A Microsoft Word document locked as "Read-only" allows you to view the file but prevents you from saving changes without an administrator's password. Despite this restriction, it is still quite easy to use the information in this type of file. While there is no way of changing a read-only document itself, there are two ways of getting at its contents in such a way that you can save changes without the password.
Copy and Paste
If you already know how to copy and paste text, you can do so just as you normally would. A read-only file doesn't prevent you from copying, pasting or altering the text. It only prevents you from saving the changes. To copy and paste, go to "Edit" and choose "Select all." Word will highlight all the text.
Go to "Edit" and choose "Copy." This will place the text on a virtual "clipboard." Word won't tell you that the text has been successfully copied.
Go to "File" and select "New." A blank document will appear. This file will have read and write privileges.
Go to "Edit" and select "Paste." Word will drop the text in the new file and allow you to make changes and save.
Insert Text from File
You can also access the text from a read-only file without ever having to open it. To do this, open the file in which you want the text from the read-only file inserted.
Using the mouse or the arrow and enter keys, position the cursor in your file in the exact location you want the text to show up.
Go to "Insert" and select "File." A box will appear allowing you to browse your files. Find the document with the text you want and click on it.
Select "Insert" and Word will drop the text into your current file. The text may not look exactly as it did in the original file. Most of the time you'll be able to alter the inserted text. However, you may not be able to if you inserted the text from a much older version of Word.
Shortcuts will expedite the processes described above. Holding down “Crl” + “A” will select all text in a Word file. “Ctrl-C” copies text. “Ctrl-V” pastes text. For other short cuts, click on any drop down menu in Word. The functions that have shortcuts will specify them on the right. For Macs, use “Command” instead of “Ctrl.”
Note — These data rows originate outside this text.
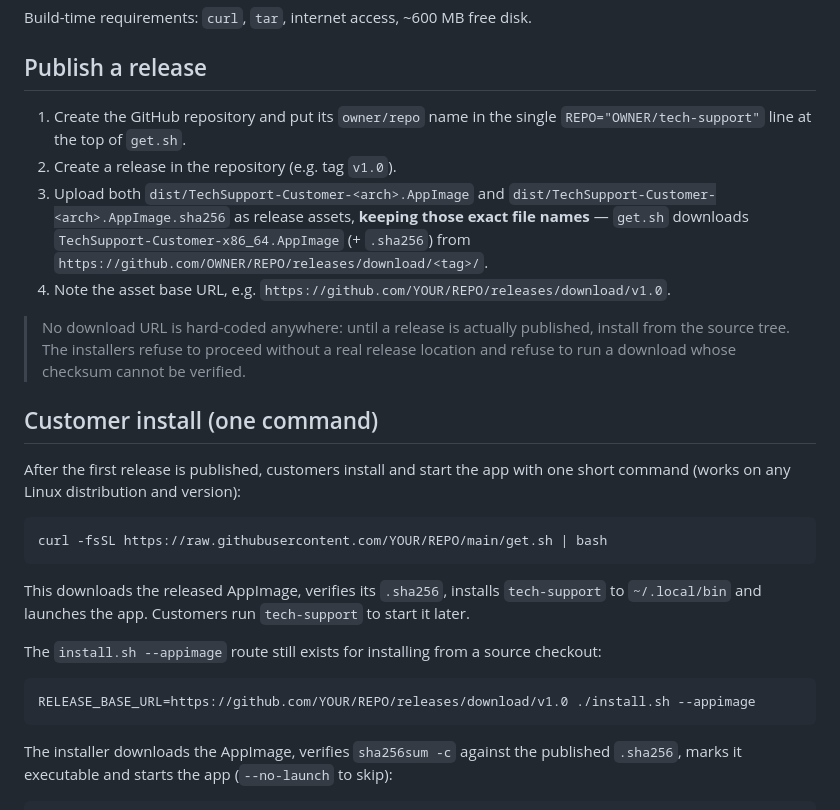
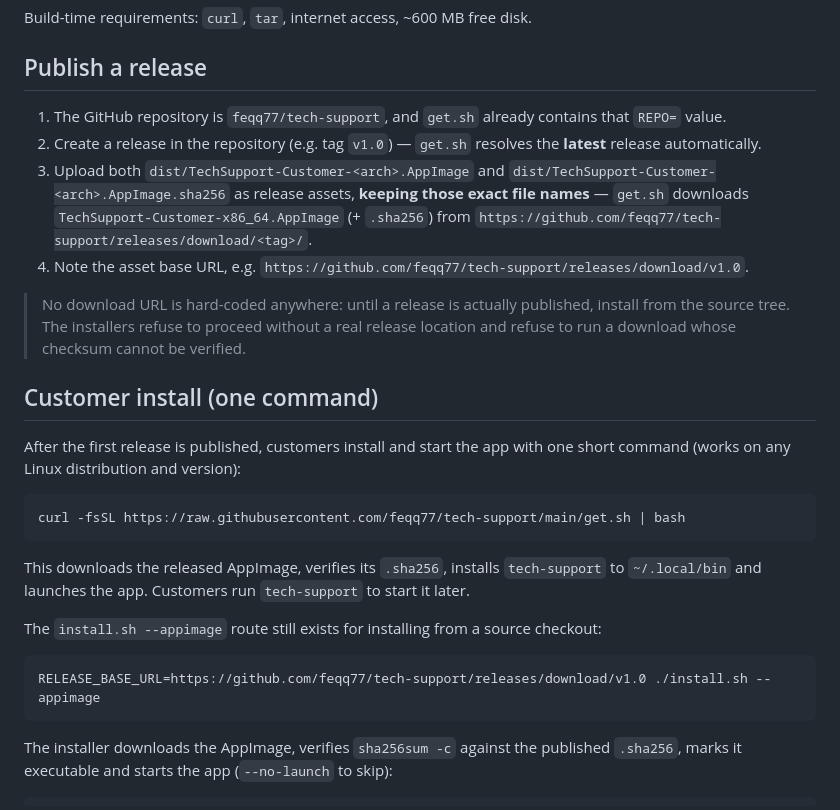
Before and after one commit to feqq77/tech-support, a Markdown page: docs/BUILD.md, the part around the change. GitHub-like rendering.

````diff
--- a/docs/BUILD.md
+++ b/docs/BUILD.md
@@ -33,16 +33,17 @@ Build-time requirements: `curl`, `tar`, internet access, ~600 MB free disk.
 
 ## Publish a release
 
-1. Create the GitHub repository and put its `owner/repo` name in the single
-   `REPO="OWNER/tech-support"` line at the top of `get.sh`.
-2. Create a release in the repository (e.g. tag `v1.0`).
+1. The GitHub repository is `feqq77/tech-support`, and `get.sh` already
+   contains that `REPO=` value.
+2. Create a release in the repository (e.g. tag `v1.0`) — `get.sh` resolves
+   the **latest** release automatically.
 3. Upload both `dist/TechSupport-Customer-<arch>.AppImage` and
    `dist/TechSupport-Customer-<arch>.AppImage.sha256` as release assets,
    **keeping those exact file names** — `get.sh` downloads
    `TechSupport-Customer-x86_64.AppImage` (+ `.sha256`) from
-   `https://github.com/OWNER/REPO/releases/download/<tag>/`.
+   `https://github.com/feqq77/tech-support/releases/download/<tag>/`.
 4. Note the asset base URL, e.g.
-   `https://github.com/YOUR/REPO/releases/download/v1.0`.
+   `https://github.com/feqq77/tech-support/releases/download/v1.0`.
 
 > No download URL is hard-coded anywhere: until a release is actually
 > published, install from the source tree. The installers refuse to proceed
@@ -55,7 +56,7 @@ After the first release is published, customers install and start the app
 with one short command (works on any Linux distribution and version):
 
 ```bash
-curl -fsSL https://raw.githubusercontent.com/YOUR/REPO/main/get.sh | bash
+curl -fsSL https://raw.githubusercontent.com/feqq77/tech-support/main/get.sh | bash
 ```
 
 This downloads the released AppImage, verifies its `.sha256`, installs
@@ -66,7 +67,7 @@ The `install.sh --appimage` route still exists for installing from a source
 checkout:
 
 ```bash
-RELEASE_BASE_URL=https://github.com/YOUR/REPO/releases/download/v1.0 ./install.sh --appimage
+RELEASE_BASE_URL=https://github.com/feqq77/tech-support/releases/download/v1.0 ./install.sh --appimage
 ```
 
 The installer downloads the AppImage, verifies `sha256sum -c` against the
````
Also changed, not shown: docs/TESTING.md (+9 -5 lines).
When opening a document you did not create, check the title at the top. There it will specify if it is read-only. If so, follow the steps above before making changes to avoid losing your work.